*What to work on*
Please count the lines in the records below that include the word "text" and report only the total.

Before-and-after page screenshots
-- -- --

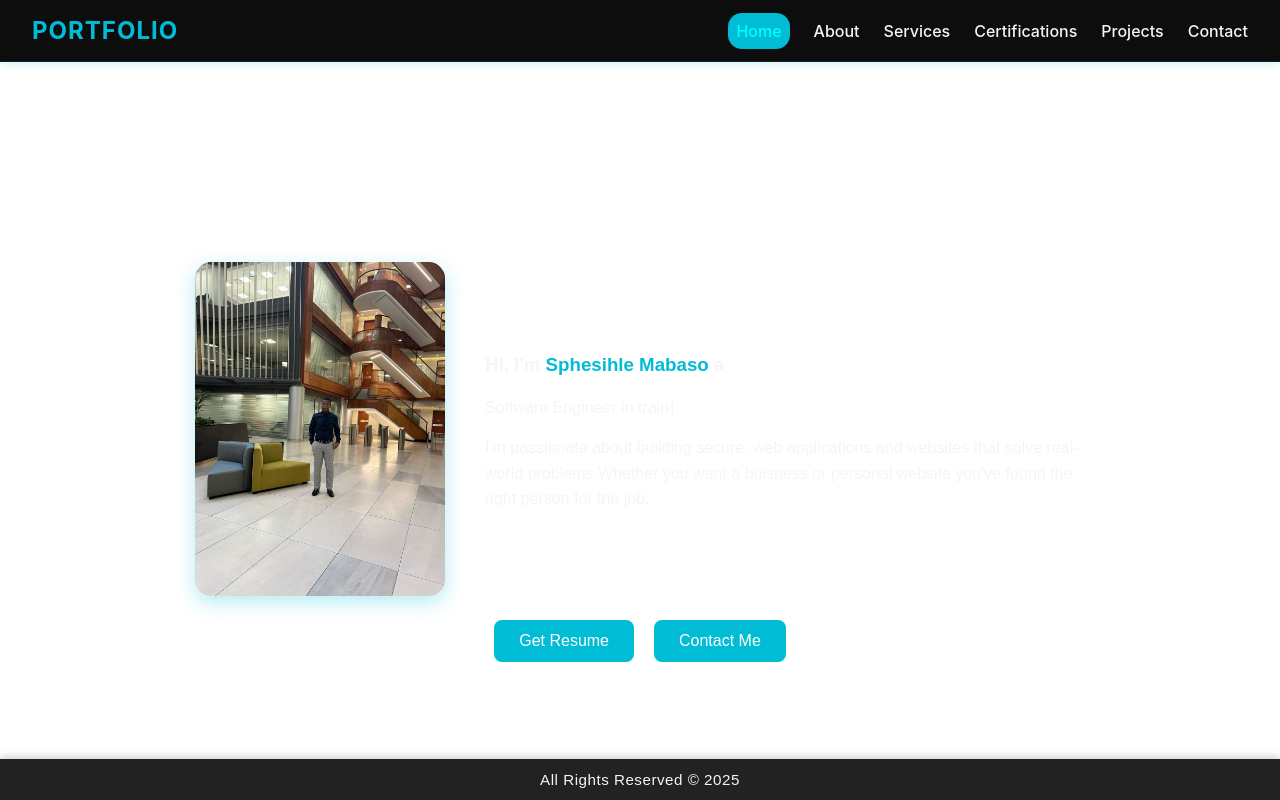
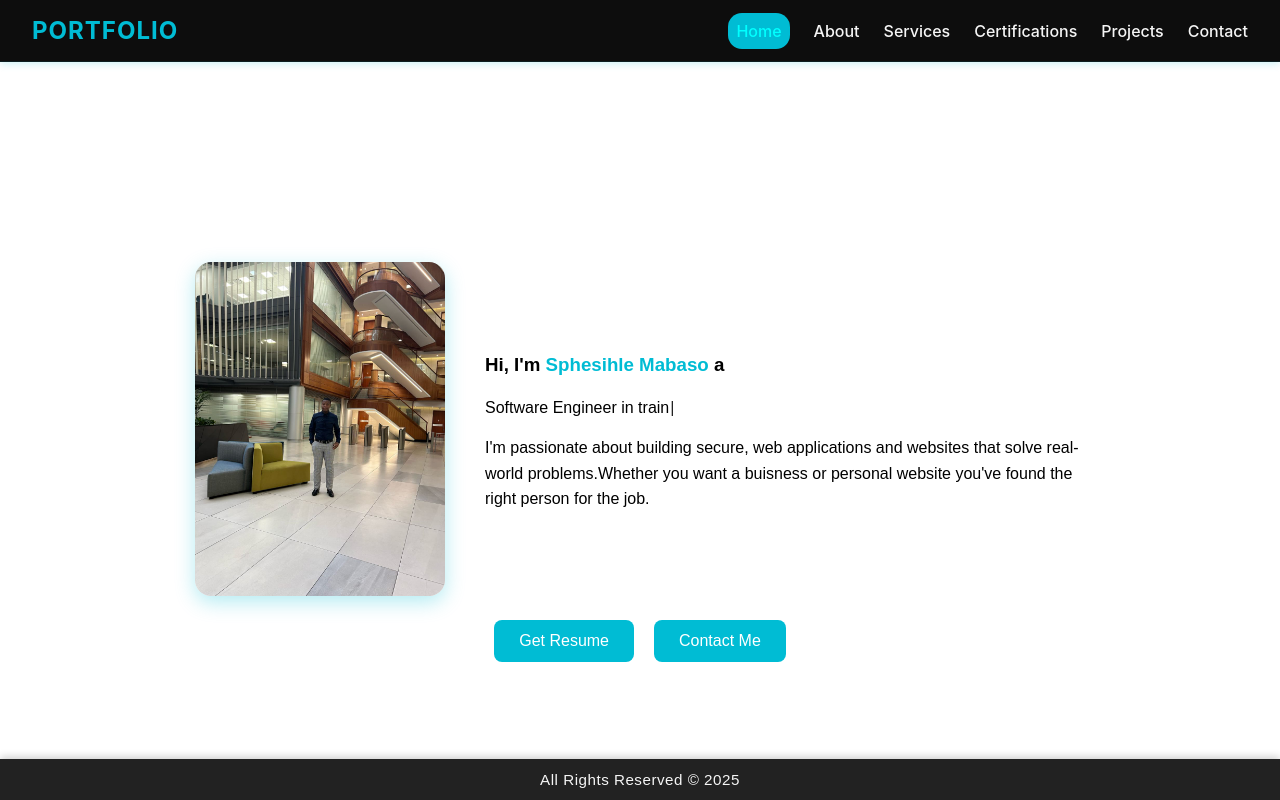
Before and after one commit to Sphesihlesfiso/SphesihlePortfolio, a React (Create React App) app in the folder portfolio/: page / in a window 1280 px wide. Shown: the top 800 px of the page. Built offline with nearby package versions, Linux system fonts and the light colour scheme.

Commit message:
Finish projects section

```diff
--- a/portfolio/src/About/About.css
+++ b/portfolio/src/About/About.css
@@ -1,9 +1,6 @@
 .About-container {
   min-height: 100vh;
   width: 100%;
-
-
-
   font-family: 'Poppins', sans-serif;
   display: flex;
   align-items: center;
@@ -32,7 +29,7 @@
 
 .Paragraph-name {
   font-size: 1.8rem;
-  color: #f5f5f5;
+
   margin-bottom: 5px;
   color: #00bcd4;
 }
@@ -40,7 +37,7 @@
 .paragraph {
   font-size: 1rem;
   line-height: 1.8;
-  color: #ccc;
+
 }
 
 .ending {
@@ -60,7 +57,7 @@
 }
 
 .Skill,.Tool {
-  background-color: var(--card-primary-bg);
+  background-color: var(--card-bg);
   color: #00bcd4;
   padding: 8px 15px;
   border-radius: 12px;
--- a/portfolio/src/App.css
+++ b/portfolio/src/App.css
@@ -1,12 +1,29 @@
 /* Reset & Base Setup */
 :root {
-  --primary-color: red; /* Bootstrap blue */
+  --primary-color: red;
   --secondary-color: #6c757d;
-  --white-color: #f5f5f5;
-  --black-bg: white;
+  --white-bg: white;
+  --black-bg: black;
+  --text-white:white;
+  --text-black:black;
+  --card-primary-bg: #1a1a1a;
+  --card-secondary-bg: rgb(247, 224, 224);
+}
 
-  --card-primary-bg: #1a1a1a;
-  --card-secondary-bg: rgb(247, 240, 240);
+
+
+/* Default: Dark Theme */
+:root[data-theme="dark"] {
+  --bg-color: var(--black-bg);
+  --text-color: var(--text-white);
+  --card-bg: var(--card-primary-bg);
+}
+
+/* Light Theme */
+:root[data-theme="light"] {
+  --bg-color: var(--white-bg);
+  --text-color: var(--text-black);
+  --card-bg: var(--card-secondary-bg);
 }
 
 html,
@@ -18,8 +35,8 @@ body {
   box-sizing: border-box;
   scroll-behavior: smooth;
   font-family: "Inter", "Segoe UI", sans-serif;
-  background-color: var(--black-bg); /* deep dark background */
-  color: var(--white-color); /* soft white text */
+  background-color: var(--bg-color);
+  color: var(--text-color);
 }
 
 /* Ensure all elements respect box-sizing */
@@ -69,5 +86,5 @@ button:active {
   align-items: center;
   justify-content: center;
 
-  background-color: var(--black-bg); /* slightly lighter dark for contrast */
+  background-color: var(--bg-color); /* slightly lighter dark for contrast */
 }
--- a/portfolio/src/Certifications/Certifications.css
+++ b/portfolio/src/Certifications/Certifications.css
@@ -1,7 +1,7 @@
 .Certifications {
   min-height: 100vh; /* fill full screen height */
-  background-color: var(--black-bg); /* dark background */
-  color: #f5f5f5;
+  background-color: var(--bg-color); /* dark background */
+
   font-family: "Poppins", sans-serif;
   padding: 4.5% 0;
   box-sizing: border-box;
--- a/portfolio/src/My servises/Servises.css
+++ b/portfolio/src/My servises/Servises.css
@@ -30,7 +30,7 @@
 }
 
 .Service {
-  background-color: var(--card-primary-bg) ;     /* dark card */
+  background-color: var(--card-bg) ;     /* dark card */
   padding: 20px;
   border-radius: 16px;
   box-shadow: 0 4px 14px rgba(0, 188, 212, 0.1);
--- a/portfolio/src/Projects/Project.css
+++ b/portfolio/src/Projects/Project.css
@@ -1,5 +1,5 @@
 .ProjectCard {
-  background-color: var(--card-primary-bg);
+  background-color: var(--card-bg);
   border-radius: 16px;
   box-shadow: 0 4px 14px rgba(0, 0, 0, 0.5);
   overflow: hidden;
@@ -16,14 +16,12 @@
   width: 100%;
   height: 200px;
   object-fit: cover;
-
 }
 
 .project-title {
   margin: 15px 0 10px;
   font-size: 1.2rem;
   font-weight: 600;
-
 }
 
 .view-button {
@@ -31,7 +29,7 @@
 
   border: none;
   padding: 10px 20px;
-  margin:0 5px 15px ;
+  margin: 0 5px 15px;
   border-radius: 8px;
   font-size: 1rem;
   cursor: pointer;
@@ -44,7 +42,6 @@
 }
 
 .project-description {
-
   padding: 12px 16px;
   border-radius: 10px;
   margin-top: 10px;
--- a/portfolio/src/Projects/Projects.css
+++ b/portfolio/src/Projects/Projects.css
@@ -1,7 +1,7 @@
 .Projects-container {
   min-height: 100vh; /* full screen height */
   width: 100%;
-  background-color: var(--black-bg);
+  background-color: var(--bg-color);
 
   font-family: 'Poppins', sans-serif;
   display: flex;
--- a/portfolio/src/assets/CertificationCard.css
+++ b/portfolio/src/assets/CertificationCard.css
@@ -1,5 +1,5 @@
 .Certificate-container {
-  background-color: #1a1a1a;       /* dark card */
+  background-color: var(--card-bg);       /* dark card */
   padding: 20px;
   border-radius: 16px;
   box-shadow: 0 4px 14px rgba(0, 188, 212, 0.1);
```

-- -- --

*Exercise solution*
6